__What to produce__: Lift out each line of the data that holds "Also".

__Dataset__:
________________________
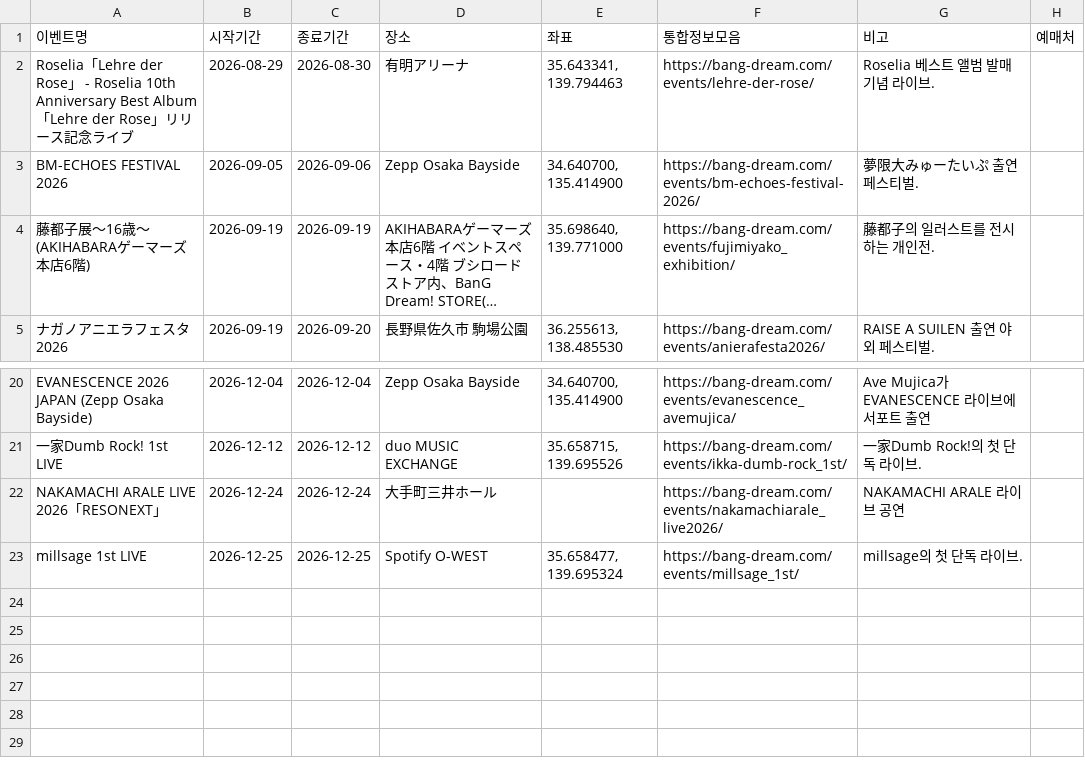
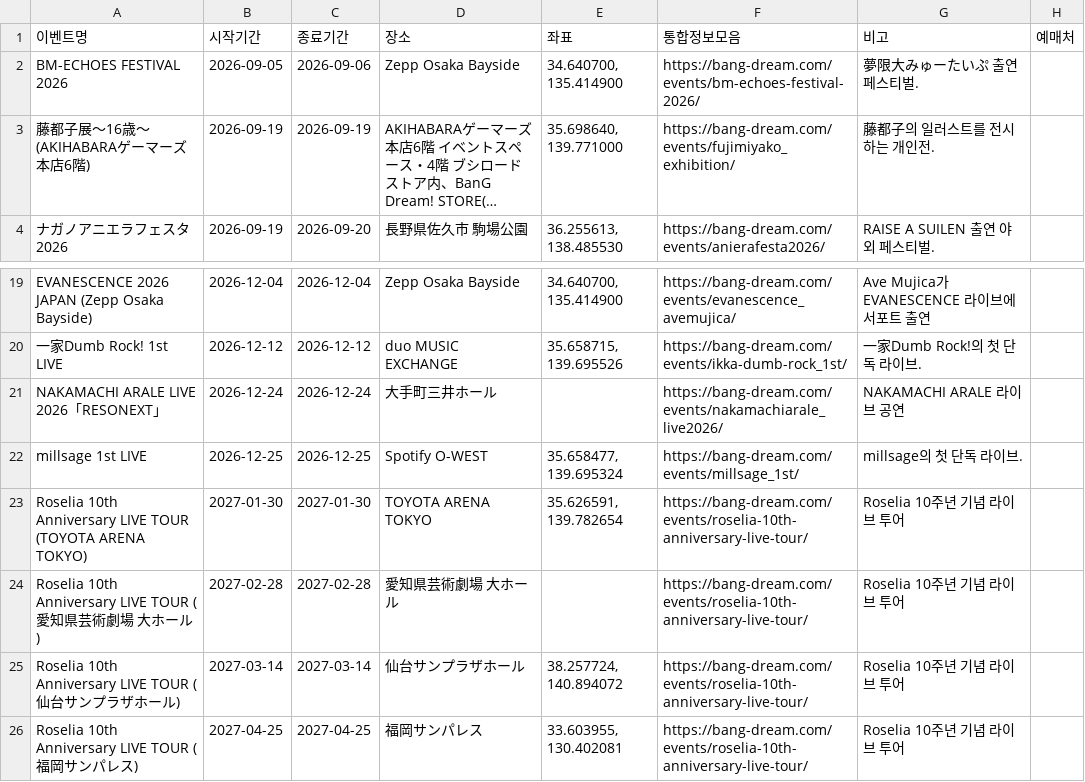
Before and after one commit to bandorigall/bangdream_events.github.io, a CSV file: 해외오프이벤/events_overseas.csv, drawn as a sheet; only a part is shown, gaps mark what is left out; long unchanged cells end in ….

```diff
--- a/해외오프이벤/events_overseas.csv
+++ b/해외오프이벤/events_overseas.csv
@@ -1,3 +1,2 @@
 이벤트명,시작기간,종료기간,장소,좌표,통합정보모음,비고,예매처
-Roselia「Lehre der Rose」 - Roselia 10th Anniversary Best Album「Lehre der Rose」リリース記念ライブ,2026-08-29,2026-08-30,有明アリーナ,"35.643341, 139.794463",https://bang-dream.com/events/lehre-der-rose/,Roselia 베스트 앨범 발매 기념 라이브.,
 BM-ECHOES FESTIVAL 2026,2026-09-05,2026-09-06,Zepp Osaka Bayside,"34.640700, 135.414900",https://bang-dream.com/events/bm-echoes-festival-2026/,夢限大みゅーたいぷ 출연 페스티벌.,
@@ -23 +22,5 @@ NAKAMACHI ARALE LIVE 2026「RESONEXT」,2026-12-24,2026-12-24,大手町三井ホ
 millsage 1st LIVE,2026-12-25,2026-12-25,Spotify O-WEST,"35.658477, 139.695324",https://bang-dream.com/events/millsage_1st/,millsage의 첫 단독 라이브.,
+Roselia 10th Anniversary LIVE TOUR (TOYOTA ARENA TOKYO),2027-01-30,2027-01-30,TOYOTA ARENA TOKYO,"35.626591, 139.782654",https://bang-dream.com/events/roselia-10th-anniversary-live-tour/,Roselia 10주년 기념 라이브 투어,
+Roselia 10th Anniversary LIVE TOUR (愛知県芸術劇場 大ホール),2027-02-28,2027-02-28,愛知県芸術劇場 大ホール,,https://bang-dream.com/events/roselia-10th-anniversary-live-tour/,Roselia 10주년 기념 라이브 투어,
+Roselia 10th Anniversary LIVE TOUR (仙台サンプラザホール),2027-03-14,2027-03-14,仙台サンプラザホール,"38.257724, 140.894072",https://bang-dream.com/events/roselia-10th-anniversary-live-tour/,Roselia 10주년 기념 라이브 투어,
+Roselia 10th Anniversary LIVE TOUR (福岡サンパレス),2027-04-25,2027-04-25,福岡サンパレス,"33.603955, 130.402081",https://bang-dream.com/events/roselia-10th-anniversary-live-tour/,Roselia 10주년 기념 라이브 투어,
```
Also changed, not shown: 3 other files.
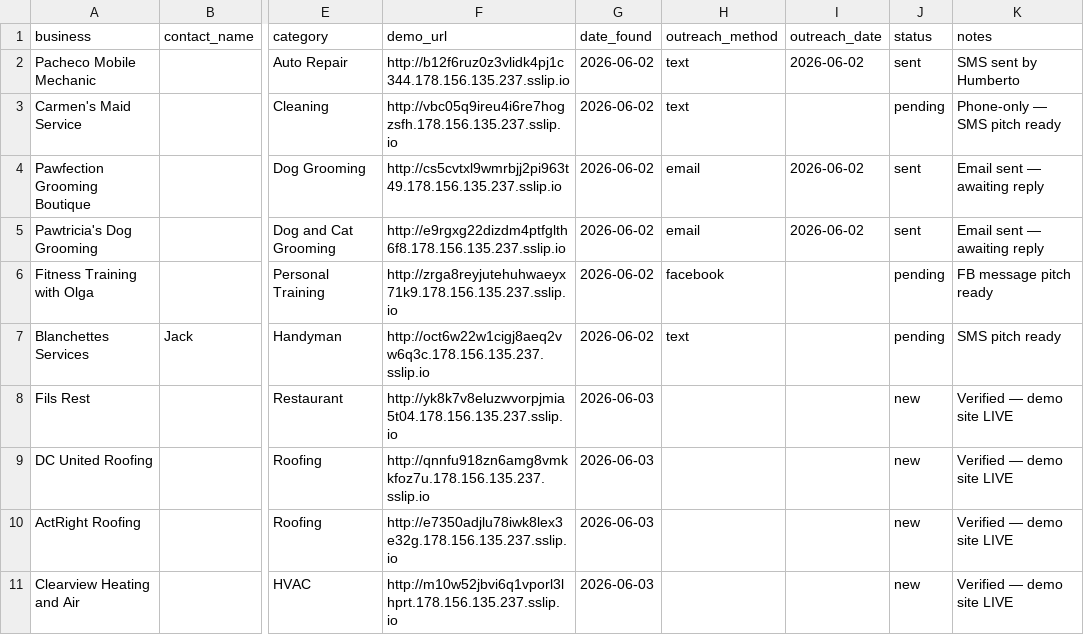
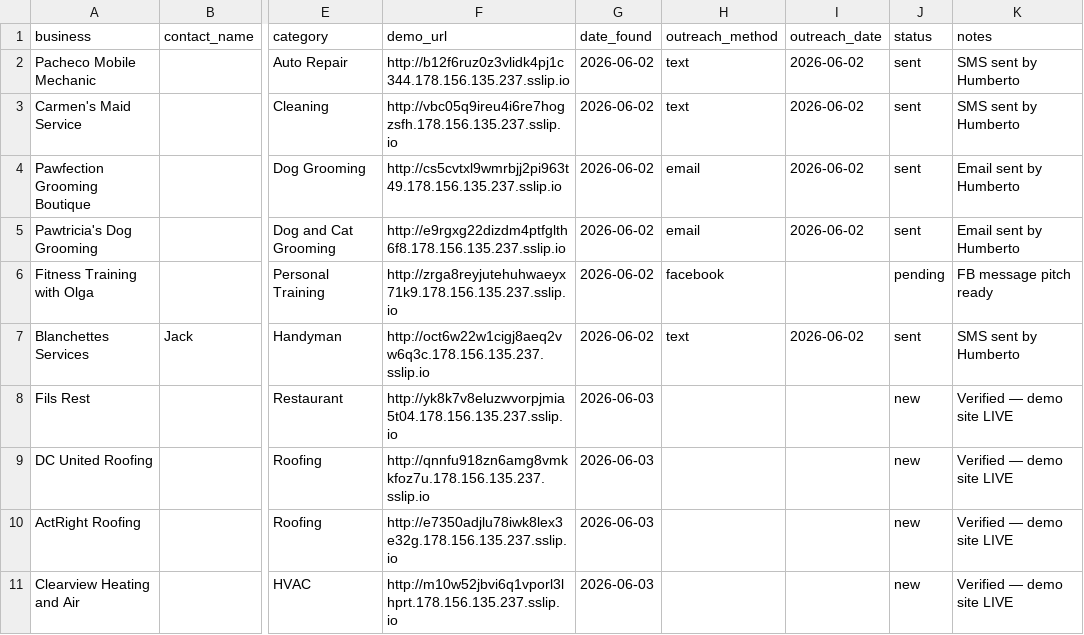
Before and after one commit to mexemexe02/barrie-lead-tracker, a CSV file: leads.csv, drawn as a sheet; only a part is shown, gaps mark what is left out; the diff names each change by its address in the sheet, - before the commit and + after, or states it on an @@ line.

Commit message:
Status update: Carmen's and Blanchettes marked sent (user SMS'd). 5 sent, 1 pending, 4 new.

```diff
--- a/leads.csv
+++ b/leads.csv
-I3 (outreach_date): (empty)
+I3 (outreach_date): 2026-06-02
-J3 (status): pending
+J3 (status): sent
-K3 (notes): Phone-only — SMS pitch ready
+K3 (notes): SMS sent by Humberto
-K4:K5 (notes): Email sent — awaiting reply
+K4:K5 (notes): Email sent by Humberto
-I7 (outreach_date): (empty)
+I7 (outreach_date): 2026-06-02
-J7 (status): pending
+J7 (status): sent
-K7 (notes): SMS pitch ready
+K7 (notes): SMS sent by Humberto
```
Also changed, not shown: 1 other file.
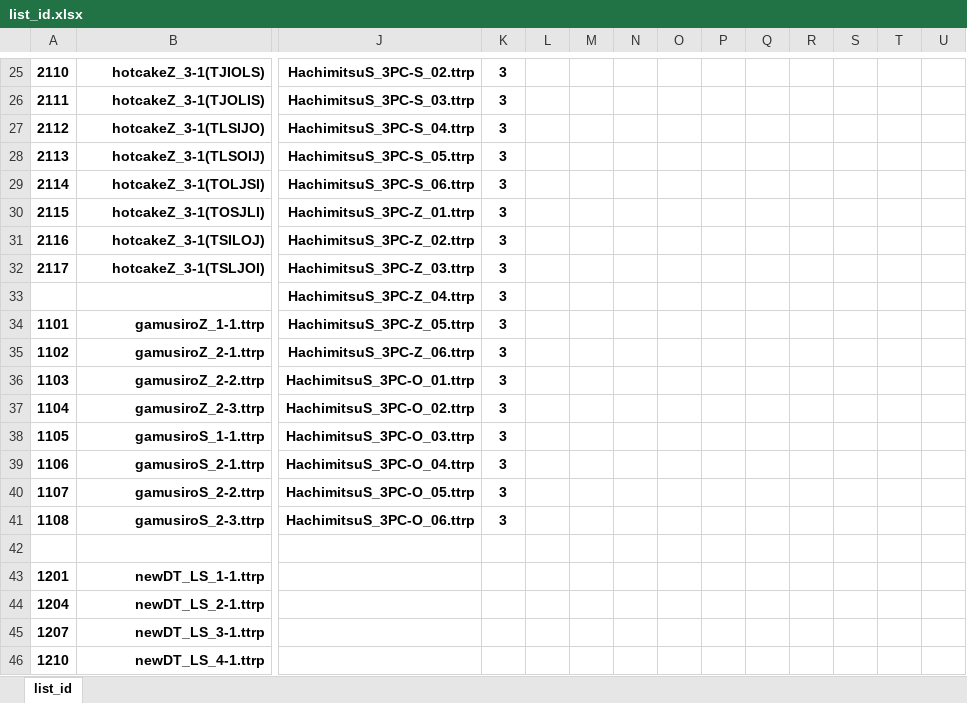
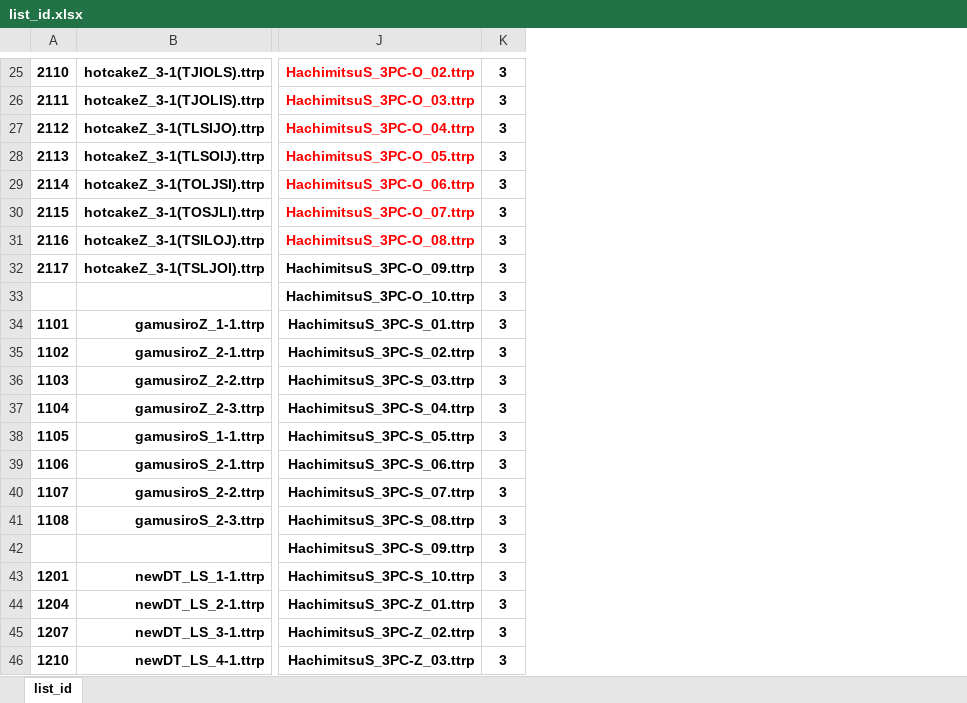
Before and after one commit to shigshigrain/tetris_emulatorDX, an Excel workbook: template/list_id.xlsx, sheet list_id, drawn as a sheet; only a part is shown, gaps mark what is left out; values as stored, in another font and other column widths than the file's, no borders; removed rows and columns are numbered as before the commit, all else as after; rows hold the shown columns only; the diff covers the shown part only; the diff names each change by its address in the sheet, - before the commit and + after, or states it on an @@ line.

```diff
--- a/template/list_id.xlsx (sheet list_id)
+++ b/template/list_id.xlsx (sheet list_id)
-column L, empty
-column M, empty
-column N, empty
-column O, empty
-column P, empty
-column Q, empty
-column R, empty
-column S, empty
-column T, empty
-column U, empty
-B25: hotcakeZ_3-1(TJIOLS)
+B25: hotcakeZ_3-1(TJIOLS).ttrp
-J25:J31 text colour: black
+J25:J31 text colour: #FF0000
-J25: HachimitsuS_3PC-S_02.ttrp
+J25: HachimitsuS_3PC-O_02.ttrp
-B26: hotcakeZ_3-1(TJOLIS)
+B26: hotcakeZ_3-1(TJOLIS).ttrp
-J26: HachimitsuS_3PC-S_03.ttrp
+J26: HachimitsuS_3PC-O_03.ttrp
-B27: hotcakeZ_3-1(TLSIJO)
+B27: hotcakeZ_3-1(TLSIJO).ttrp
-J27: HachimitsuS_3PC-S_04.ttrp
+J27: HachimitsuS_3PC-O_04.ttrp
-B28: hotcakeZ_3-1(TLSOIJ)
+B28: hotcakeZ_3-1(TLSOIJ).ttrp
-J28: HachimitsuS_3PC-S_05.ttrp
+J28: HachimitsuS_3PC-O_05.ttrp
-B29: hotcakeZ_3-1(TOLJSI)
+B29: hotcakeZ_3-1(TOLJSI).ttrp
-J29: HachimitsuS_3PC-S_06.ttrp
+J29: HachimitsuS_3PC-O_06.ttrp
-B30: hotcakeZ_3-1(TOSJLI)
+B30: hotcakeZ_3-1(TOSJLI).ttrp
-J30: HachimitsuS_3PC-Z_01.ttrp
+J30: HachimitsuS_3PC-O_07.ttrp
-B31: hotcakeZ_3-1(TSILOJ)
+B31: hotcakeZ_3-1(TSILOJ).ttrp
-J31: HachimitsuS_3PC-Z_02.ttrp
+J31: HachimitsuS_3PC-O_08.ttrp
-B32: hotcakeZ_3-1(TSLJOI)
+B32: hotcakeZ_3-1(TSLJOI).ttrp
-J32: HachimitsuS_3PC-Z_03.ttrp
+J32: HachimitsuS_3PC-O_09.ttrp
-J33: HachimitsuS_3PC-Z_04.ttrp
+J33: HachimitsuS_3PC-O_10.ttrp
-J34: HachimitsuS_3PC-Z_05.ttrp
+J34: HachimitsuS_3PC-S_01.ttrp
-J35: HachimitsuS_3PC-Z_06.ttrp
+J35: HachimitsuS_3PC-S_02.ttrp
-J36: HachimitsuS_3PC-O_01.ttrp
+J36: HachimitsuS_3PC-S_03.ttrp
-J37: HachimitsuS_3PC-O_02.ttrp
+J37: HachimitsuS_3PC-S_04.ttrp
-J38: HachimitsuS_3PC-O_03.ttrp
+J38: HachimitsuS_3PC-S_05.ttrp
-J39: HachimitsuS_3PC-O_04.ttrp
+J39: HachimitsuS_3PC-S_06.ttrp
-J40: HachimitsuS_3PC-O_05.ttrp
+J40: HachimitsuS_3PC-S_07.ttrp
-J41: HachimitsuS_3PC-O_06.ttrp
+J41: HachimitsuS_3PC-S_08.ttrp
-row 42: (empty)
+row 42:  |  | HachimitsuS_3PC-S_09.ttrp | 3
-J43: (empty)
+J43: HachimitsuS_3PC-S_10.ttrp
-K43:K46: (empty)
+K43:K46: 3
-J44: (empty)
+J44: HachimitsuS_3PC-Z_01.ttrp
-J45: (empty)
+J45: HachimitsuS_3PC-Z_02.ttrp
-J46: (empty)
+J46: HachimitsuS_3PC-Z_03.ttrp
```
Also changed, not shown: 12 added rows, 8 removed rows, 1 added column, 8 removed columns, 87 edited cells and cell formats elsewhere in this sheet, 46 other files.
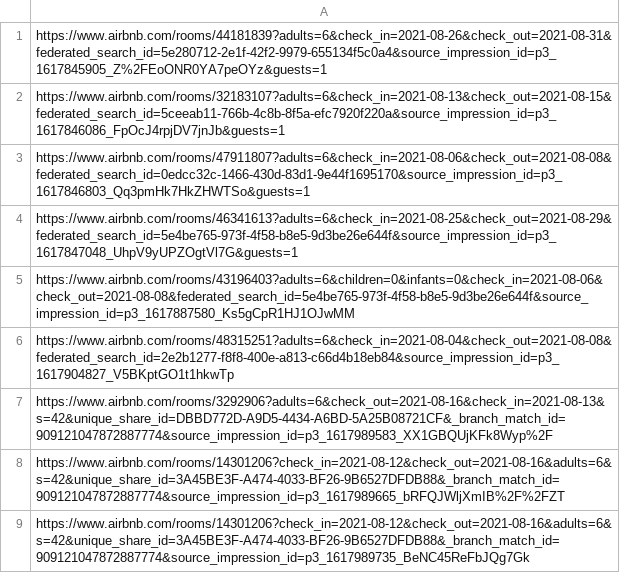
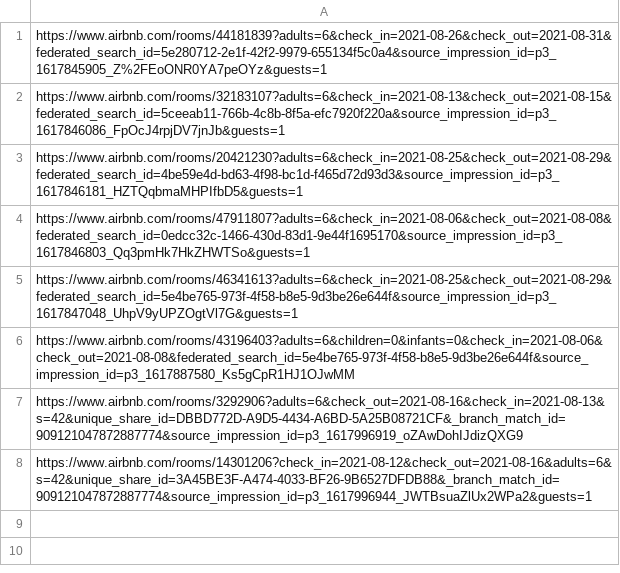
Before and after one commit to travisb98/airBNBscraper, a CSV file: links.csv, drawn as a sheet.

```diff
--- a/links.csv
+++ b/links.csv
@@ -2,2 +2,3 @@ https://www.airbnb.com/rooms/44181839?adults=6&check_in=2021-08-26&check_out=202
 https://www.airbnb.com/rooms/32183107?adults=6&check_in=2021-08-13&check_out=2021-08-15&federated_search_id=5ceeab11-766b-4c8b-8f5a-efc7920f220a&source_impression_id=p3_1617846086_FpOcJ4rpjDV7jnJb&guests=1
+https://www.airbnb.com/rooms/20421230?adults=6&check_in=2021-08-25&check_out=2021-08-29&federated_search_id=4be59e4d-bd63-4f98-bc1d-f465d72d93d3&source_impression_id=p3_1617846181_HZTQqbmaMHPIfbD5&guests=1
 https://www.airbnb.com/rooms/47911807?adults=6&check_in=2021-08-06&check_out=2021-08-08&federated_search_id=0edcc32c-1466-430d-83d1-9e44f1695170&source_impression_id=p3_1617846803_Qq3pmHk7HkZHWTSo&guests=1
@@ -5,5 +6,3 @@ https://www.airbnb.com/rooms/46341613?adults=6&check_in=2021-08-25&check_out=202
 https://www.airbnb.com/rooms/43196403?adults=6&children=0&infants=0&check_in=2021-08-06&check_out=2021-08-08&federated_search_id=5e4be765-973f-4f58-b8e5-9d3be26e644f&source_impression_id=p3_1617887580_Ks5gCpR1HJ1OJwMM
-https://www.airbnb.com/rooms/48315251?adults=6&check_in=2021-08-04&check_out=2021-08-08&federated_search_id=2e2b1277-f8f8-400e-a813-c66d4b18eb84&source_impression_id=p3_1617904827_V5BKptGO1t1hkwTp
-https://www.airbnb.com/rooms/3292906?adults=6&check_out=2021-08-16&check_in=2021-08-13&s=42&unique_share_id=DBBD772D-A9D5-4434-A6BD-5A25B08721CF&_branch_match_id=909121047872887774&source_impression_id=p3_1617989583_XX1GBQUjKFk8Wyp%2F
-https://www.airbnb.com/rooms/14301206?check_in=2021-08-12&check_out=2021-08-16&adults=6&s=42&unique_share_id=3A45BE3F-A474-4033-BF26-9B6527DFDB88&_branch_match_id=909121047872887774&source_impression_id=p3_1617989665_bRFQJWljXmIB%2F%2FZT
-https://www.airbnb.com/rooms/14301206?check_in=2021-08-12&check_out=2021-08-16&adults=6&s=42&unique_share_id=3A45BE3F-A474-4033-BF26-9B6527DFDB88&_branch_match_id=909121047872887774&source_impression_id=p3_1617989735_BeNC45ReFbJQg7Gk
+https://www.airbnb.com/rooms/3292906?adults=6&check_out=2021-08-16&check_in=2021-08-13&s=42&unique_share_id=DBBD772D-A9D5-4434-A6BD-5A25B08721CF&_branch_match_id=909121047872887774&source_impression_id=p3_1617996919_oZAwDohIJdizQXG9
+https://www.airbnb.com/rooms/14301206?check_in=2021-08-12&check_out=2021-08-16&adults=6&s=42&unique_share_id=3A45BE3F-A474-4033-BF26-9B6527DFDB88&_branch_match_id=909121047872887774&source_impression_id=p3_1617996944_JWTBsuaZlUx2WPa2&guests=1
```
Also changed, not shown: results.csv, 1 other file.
________________________
__The completed task__:
Also changed, not shown: 3 other files.
Also changed, not shown: 1 other file.
Also changed, not shown: 12 added rows, 8 removed rows, 1 added column, 8 removed columns, 87 edited cells and cell formats elsewhere in this sheet, 46 other files.
Also changed, not shown: results.csv, 1 other file.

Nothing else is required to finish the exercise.